Donald Trump should spend his time in Riyadh discussing how to avoid Saudi Arabians "carrying out another" 9/11 atrocity in the US instead of making baseless claims about terrorism against other countries, Iran's foreign minister has said.
In his speech to Arab heads of state in the Saudi capital, Mr Trump repeatedly attacked Iran, claiming it "funds arms, trains militias that spread destruction and chaos" and pointing to Iran's support for Syria's Bashar al-Assad as he committed "unspeakable crimes".
The US President added that people in Iran had "endured hardship and despair under their leaders' reckless pursuit of conflict and terror".
Earlier, King Salman of Saudi Arabia also railed against Iran calling the country "the spearhead of terrorism".
Most of the 19 terrorists who murdered nearly 3,000 people in New York in 2001 were Saudi citizens and there have repeated accusations that members of the Saudi hierarchy were complicit in the attack.
Iran's foreign secretary Javad Zarif pointed out Mr Trump had himself previously suggested the Saudis were behind the 9/11 attacks.
Mr Zarif said: "He must enter into dialogue with them [the Saudis] about ways to prevent terrorists from continuing to fuel the fire in the region and repeating the likes of the September 11 incident by their sponsors in Western countries.
"You will find out who really knocked down the World Trade Centre because they have papers out there that are very secret.

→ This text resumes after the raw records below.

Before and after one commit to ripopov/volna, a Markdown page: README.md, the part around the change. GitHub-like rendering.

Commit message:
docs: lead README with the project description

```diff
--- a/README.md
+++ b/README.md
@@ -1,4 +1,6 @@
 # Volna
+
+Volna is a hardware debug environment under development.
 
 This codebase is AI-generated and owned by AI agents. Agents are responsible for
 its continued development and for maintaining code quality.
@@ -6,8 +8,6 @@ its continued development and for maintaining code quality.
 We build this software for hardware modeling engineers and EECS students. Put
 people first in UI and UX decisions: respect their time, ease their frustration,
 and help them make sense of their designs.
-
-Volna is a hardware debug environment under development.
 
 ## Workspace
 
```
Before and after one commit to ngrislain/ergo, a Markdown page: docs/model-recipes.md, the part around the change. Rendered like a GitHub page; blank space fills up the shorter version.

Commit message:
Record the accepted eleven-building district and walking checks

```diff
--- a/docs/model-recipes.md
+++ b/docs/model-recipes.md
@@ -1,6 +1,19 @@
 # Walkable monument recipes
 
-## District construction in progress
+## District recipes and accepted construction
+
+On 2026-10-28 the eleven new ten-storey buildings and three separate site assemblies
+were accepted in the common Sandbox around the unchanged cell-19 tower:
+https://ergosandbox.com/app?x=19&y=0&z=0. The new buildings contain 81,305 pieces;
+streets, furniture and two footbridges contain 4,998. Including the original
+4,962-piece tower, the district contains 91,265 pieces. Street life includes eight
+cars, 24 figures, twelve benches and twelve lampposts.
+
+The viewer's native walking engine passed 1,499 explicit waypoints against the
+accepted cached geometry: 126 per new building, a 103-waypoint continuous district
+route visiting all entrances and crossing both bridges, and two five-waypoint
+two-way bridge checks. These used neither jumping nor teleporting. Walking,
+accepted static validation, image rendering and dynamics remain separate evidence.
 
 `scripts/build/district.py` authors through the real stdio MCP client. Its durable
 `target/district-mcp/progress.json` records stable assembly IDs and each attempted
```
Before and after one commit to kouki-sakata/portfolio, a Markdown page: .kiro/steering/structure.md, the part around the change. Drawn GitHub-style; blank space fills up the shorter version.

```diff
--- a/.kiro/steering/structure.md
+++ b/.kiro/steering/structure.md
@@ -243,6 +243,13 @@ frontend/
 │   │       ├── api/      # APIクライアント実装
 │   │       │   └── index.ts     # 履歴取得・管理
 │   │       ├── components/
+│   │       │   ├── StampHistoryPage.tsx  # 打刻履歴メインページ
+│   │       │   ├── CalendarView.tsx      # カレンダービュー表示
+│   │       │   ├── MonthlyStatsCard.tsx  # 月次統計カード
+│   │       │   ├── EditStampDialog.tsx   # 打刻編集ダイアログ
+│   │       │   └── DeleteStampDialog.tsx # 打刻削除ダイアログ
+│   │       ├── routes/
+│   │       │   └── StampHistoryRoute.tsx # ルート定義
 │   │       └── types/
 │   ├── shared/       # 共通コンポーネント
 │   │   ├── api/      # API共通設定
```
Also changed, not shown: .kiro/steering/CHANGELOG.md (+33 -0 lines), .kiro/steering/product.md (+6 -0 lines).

You will find it's the Saudis, you will find that is the case."
The baleful shadow of Mr Trump loomed large in the run-up to Iran's elections last week in which President Hassan Rouhani was returned to power by a landslide.
While campaigning ahead of the US election, Mr Trump said the 2015 nuclear agreement Tehran signed with international powers was the "the worst deal ever" and that he was determined to "dismantle this disastrous mistake".
Since then the Trump administration, despite grudgingly admitting that Iran was complying with its obligations under the agreement, has made repeated threats against Tehran. This, it was feared, would play into the hands of the hardliners in Iran, who attacked Mr Rouhani for signing the nuclear deal.
After Mr Rouhani's sweeping victory over his conservative rival Ebrahim Raisi, Iranian officials have been more sanguine about Mr Trump's coming speeches in Saudi Arabia and his next stop, Israel, pointing out the US President is bound to play to the gallery when hosted by two countries which portray Iran as the arch enemy.
However, there is now apprehension that the US administration may impose new unilateral sanctions on Iran following entreaties from the Saudis, who are leading a series of Sunni proxy wars against Shia Iran, such as in Yemen.
Senior figures in Tehran claim there are major economic factors at play that are encouraging Washington to play up the Iranian "threat".
Speaking before Mr Trump, the US Secretary of State, Rex Tillerson, accused Iran of running a "network of terrorism" and demanded that it start "dismantling the manning and the logistics and everything that they provide to these destablising forces that exist in the region".
Mr Trump has signed a deal to sell $110bn worth of weapons to Saudi Arabia with another $350bn to follow over the next decade. The kingdom is already the biggest client for US military exports.
The US President himself constantly brought up the issue of arms sales while meeting Arab leaders in Riyadh. He promised Qatar's Emir, Sheikh Tamim bin Hamad Al-Thani, that the two men would discuss "lots of beautiful military equipment because nobody makes it like the United States".
And Mr Trump noted, in a meeting with Kuwait's Emir, Sabah al-Ahmad al-Sabah, that his country were good customers for US arms.
However, Mohammad Hashemi Rafsanjani - a leading member of Iranian parliament's Expediency Council and brother of the late former president Ali Akbar Hashemi Rafsanjani - claimed the arms deals may backfire on the Saudis with the same weapons turned against the royal family in the future.
Mr Rafsanjani drew a parallel with Iran's former shah whose regime was toppled by the 1979 revolution. He said: "We have seen it all before. The Saudis are spending billions on arms which they don't have the capacity to absorb. At the same time they are facing rebellion at home they are trying to hide and a costly war in Yemen.
"The Shah, too, spent billions of dollars buying arms from America, he too had capacity problems. We had 65,000 Americans in Iran, most of them in the armed forces. But then came the revolution and the weapons were used against him and his regime.
"We watch what is going on in Saudi Arabia and I think the fate of the Saudi royal family will be the same as that of [the Shah's dynasty] the Pahlavis. There is less and less space in the world for absolute monarchies like the Saudis".